Once you have wrapped your head around the fact that you are now creating a space for food - it all comes very easily from there. Your soil is perfect, your plants purchased - now all you need to do is consider spacing - and get planting. Don’t fear the process - just know everything is a learning curve.
The golden rule for seed sowing is succession planting. Every two to three weeks, sow another round of seeds. Sow fast-growing crops often (radishes shoot up!) and plant tall-growing plants so that they will shade lower growing plants which may need more sun protection. When the weather cools and growth is slow - it’s not considered cheating to pop in a few seedlings to ensure continuous supply (of your favourite lettuce, baby spinach, herbs - you name it)!

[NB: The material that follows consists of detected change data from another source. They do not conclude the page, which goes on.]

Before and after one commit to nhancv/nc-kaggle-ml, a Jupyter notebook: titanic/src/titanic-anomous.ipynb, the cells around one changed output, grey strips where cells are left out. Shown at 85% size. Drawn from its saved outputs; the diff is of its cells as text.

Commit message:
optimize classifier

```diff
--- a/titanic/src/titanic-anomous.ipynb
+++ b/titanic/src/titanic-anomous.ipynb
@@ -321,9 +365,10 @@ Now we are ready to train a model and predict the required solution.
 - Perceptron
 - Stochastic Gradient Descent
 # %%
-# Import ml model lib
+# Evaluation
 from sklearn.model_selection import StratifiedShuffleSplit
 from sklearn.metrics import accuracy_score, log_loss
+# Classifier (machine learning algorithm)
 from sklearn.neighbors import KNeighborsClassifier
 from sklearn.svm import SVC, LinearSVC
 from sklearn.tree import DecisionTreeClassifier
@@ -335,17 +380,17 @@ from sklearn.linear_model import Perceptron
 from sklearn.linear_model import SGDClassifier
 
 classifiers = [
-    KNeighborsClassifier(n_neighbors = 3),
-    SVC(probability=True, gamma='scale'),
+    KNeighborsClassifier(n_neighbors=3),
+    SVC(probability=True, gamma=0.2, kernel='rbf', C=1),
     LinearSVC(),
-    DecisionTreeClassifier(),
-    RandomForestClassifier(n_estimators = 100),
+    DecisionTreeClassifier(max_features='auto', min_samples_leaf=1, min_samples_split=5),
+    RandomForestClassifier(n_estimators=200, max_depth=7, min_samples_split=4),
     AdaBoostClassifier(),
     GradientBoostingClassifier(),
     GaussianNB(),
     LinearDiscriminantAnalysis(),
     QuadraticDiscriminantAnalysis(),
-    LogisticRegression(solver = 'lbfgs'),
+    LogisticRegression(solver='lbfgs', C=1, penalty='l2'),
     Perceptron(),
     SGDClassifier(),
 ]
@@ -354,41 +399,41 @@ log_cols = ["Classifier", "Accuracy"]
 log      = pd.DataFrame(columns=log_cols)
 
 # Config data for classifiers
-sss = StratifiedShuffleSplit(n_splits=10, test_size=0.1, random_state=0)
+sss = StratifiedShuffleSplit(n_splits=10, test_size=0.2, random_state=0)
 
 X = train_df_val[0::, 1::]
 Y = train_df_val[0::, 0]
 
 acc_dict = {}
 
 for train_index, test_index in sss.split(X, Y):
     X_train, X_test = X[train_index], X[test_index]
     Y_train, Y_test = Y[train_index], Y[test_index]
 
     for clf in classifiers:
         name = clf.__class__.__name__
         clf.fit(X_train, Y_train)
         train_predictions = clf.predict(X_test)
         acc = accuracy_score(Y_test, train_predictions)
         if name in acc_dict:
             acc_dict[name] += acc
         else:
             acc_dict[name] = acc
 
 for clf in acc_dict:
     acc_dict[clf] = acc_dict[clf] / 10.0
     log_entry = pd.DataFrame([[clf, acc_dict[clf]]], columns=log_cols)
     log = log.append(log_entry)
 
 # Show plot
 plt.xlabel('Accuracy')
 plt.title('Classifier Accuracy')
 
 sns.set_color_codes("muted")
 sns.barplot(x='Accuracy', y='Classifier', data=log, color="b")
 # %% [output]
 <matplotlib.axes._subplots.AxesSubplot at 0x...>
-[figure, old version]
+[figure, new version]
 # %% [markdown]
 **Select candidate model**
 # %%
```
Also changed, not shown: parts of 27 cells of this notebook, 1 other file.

What can I grow going into winter?
Contrary to popular belief; Winter is a time when many cold weather-loving veggies and fruits flourish. Many of our citrus fruits hale from colder weather, as do onions, garlic, peas, various cooler-variety salad leaves, chards, asparagus and beans. The Brassica family is fond of colder days, and your cabbages, cauliflowers, broccoli, Brussel sprouts, turnips and bok choy are all really at home in cooler soil. Carrots, given a bit of protection, can also be grown in winter, but they are a long term crop and should be sown in autumn to harvest in winter.
Forgive yourself for wanting the showy bright hues of heirloom tomatoes and fanciful eggplants - they are for summer gardens, and a winter/autumn garden can be as exhilarating. Think Bright lights chard, multicoloured carrots, deep blue winter squashes, deep magenta cabbages and watermelon radishes - your harvest is set to be bright indeed!
The range and diversity one can plant and grow doubles in spring and summer, so there really is something to look forward to year-round.
So when is the correct time to harvest edibles?
Edible herbs, flowers, fruit and vegetables all ripen at various, differing times. Lemons go bright yellow when ripe, blueberries become plump and a grey-blue colour, onions will tell you they are ripe when their usually-upright green stalks suddenly flop to the ground. Radishes and carrots pop their heads above the soil to announce their ripeness.
Become acquainted with the information that will serve you best in your garden. There are so many resources- but in general if herbs look good and if fruit feel ripe, they are ready to be used! Harvesting is better done before the heat of the day arrives, so pick produce in the mornings and then again after sunset.